- Data in this exercise:
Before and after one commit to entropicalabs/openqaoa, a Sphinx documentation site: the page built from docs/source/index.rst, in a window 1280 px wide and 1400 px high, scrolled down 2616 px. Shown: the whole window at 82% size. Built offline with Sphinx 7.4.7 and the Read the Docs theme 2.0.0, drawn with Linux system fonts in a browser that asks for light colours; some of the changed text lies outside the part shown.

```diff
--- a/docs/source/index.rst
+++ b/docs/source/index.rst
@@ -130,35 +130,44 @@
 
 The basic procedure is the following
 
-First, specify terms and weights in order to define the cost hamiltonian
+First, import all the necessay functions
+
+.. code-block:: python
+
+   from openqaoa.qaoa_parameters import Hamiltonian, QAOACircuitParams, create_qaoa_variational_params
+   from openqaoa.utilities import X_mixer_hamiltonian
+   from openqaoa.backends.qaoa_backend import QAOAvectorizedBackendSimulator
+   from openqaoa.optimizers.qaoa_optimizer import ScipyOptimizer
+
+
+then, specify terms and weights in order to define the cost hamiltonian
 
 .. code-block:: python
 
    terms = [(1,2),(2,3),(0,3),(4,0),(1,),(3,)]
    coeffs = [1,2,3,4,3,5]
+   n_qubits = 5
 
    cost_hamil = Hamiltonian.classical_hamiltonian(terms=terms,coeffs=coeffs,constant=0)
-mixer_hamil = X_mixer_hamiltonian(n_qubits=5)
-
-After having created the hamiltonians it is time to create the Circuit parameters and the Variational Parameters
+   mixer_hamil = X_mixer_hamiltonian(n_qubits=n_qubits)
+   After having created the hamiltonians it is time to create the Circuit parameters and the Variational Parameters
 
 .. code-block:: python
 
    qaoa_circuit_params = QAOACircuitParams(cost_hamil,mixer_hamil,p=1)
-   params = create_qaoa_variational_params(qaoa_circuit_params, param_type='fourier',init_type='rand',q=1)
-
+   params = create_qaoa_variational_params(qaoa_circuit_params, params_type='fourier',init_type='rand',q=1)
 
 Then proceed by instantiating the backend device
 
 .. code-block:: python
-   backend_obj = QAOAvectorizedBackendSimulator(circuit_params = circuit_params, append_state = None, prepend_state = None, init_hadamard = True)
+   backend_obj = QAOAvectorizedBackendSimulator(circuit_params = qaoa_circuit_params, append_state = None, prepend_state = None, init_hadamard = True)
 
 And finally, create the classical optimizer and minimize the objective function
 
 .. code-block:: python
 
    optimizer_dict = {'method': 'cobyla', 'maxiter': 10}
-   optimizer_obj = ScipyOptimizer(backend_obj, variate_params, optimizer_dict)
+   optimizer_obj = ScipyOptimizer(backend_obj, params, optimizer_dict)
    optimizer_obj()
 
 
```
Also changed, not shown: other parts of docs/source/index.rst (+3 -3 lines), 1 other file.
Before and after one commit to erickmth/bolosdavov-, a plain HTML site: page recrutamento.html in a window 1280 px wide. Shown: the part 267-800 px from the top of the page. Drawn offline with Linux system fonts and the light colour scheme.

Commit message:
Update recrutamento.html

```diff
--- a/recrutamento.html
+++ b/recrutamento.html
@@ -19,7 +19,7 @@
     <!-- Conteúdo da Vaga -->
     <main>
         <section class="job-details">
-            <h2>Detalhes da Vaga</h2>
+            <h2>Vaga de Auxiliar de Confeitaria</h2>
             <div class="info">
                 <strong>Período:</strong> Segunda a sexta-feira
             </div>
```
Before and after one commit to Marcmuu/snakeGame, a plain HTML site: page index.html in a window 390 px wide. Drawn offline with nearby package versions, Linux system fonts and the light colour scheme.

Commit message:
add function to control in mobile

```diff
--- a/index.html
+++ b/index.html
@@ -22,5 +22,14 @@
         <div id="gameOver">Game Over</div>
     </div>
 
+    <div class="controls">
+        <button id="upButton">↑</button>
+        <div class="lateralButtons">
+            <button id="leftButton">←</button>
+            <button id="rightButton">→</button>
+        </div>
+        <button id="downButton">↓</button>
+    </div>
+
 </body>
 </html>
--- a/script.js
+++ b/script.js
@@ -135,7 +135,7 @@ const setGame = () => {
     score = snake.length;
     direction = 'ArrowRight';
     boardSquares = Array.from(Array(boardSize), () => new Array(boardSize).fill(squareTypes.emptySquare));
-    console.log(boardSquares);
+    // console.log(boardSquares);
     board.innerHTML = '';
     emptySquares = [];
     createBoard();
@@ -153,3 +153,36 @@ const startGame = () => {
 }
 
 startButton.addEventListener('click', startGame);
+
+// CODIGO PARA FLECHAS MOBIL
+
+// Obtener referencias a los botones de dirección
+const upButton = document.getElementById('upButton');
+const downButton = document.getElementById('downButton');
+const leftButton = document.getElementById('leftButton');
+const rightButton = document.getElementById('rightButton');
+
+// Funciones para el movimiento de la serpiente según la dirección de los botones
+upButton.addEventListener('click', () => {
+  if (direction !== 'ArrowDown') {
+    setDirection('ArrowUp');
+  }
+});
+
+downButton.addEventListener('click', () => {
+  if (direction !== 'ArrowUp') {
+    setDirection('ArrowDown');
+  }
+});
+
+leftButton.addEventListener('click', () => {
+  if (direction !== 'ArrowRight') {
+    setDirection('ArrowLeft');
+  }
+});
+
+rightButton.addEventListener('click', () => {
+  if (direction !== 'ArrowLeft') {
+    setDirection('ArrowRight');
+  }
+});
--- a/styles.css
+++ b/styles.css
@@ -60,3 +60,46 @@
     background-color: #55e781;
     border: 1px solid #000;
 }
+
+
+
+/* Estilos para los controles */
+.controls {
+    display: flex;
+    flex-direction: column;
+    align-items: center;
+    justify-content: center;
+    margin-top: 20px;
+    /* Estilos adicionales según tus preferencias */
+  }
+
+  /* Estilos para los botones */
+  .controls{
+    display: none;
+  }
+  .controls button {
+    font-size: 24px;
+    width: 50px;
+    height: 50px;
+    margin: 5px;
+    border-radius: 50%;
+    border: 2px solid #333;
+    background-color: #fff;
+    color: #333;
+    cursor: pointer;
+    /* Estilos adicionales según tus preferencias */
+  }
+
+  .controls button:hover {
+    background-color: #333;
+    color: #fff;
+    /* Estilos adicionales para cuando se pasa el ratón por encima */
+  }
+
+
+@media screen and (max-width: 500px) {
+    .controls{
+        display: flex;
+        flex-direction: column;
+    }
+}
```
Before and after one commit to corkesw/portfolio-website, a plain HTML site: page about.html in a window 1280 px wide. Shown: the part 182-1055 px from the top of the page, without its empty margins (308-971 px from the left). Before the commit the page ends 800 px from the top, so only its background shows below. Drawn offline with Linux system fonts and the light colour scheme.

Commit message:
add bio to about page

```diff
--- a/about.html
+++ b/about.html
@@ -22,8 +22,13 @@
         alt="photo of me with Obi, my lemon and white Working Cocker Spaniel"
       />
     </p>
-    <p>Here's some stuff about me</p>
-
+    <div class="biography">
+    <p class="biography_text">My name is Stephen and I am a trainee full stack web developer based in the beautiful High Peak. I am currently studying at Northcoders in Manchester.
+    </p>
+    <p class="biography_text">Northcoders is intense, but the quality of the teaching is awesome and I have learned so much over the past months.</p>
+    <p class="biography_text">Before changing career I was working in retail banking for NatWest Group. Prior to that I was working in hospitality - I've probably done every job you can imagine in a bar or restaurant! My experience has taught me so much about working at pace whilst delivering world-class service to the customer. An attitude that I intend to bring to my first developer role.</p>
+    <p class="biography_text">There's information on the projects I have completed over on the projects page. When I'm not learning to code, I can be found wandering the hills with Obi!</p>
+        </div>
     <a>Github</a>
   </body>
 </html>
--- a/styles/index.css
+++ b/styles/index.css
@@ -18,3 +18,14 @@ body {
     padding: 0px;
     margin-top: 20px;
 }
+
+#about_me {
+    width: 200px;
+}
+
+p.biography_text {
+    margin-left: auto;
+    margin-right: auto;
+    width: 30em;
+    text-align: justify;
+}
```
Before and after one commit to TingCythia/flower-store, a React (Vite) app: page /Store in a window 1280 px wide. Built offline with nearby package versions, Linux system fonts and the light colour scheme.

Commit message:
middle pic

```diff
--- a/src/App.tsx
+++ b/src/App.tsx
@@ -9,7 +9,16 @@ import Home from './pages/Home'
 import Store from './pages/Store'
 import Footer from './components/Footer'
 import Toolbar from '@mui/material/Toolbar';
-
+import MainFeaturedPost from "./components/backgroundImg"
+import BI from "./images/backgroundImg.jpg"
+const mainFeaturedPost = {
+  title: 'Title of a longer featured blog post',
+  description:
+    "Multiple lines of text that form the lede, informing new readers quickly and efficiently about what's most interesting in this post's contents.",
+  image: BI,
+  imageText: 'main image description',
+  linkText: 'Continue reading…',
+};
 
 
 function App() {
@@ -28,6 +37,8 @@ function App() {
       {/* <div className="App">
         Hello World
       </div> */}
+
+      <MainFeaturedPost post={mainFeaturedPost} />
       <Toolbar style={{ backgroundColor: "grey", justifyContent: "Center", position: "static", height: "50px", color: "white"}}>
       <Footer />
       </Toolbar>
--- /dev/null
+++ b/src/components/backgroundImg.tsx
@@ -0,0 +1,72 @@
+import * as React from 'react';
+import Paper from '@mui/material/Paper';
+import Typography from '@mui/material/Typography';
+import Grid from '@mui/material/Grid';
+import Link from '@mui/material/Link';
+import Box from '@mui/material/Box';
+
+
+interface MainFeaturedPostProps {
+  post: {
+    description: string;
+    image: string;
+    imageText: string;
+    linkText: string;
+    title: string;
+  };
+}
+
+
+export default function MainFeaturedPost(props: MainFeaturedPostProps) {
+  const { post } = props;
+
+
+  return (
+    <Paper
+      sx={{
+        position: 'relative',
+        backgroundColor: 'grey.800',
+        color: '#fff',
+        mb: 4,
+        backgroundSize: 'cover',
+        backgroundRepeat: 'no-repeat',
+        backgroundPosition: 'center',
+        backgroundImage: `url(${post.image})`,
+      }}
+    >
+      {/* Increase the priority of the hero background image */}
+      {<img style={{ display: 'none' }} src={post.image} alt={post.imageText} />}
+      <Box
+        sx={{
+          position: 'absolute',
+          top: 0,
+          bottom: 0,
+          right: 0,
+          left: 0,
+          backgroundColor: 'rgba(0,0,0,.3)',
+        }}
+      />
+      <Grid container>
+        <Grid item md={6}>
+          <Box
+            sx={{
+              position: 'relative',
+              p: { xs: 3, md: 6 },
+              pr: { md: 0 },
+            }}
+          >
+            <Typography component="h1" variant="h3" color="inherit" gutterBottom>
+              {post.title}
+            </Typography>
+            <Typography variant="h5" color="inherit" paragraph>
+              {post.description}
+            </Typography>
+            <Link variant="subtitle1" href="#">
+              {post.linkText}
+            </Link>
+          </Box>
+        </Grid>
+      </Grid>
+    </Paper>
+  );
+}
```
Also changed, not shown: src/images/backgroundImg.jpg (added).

- Work task: How many of the lines above hold the word "material"? Answer with only the number.

- Result of this task: 6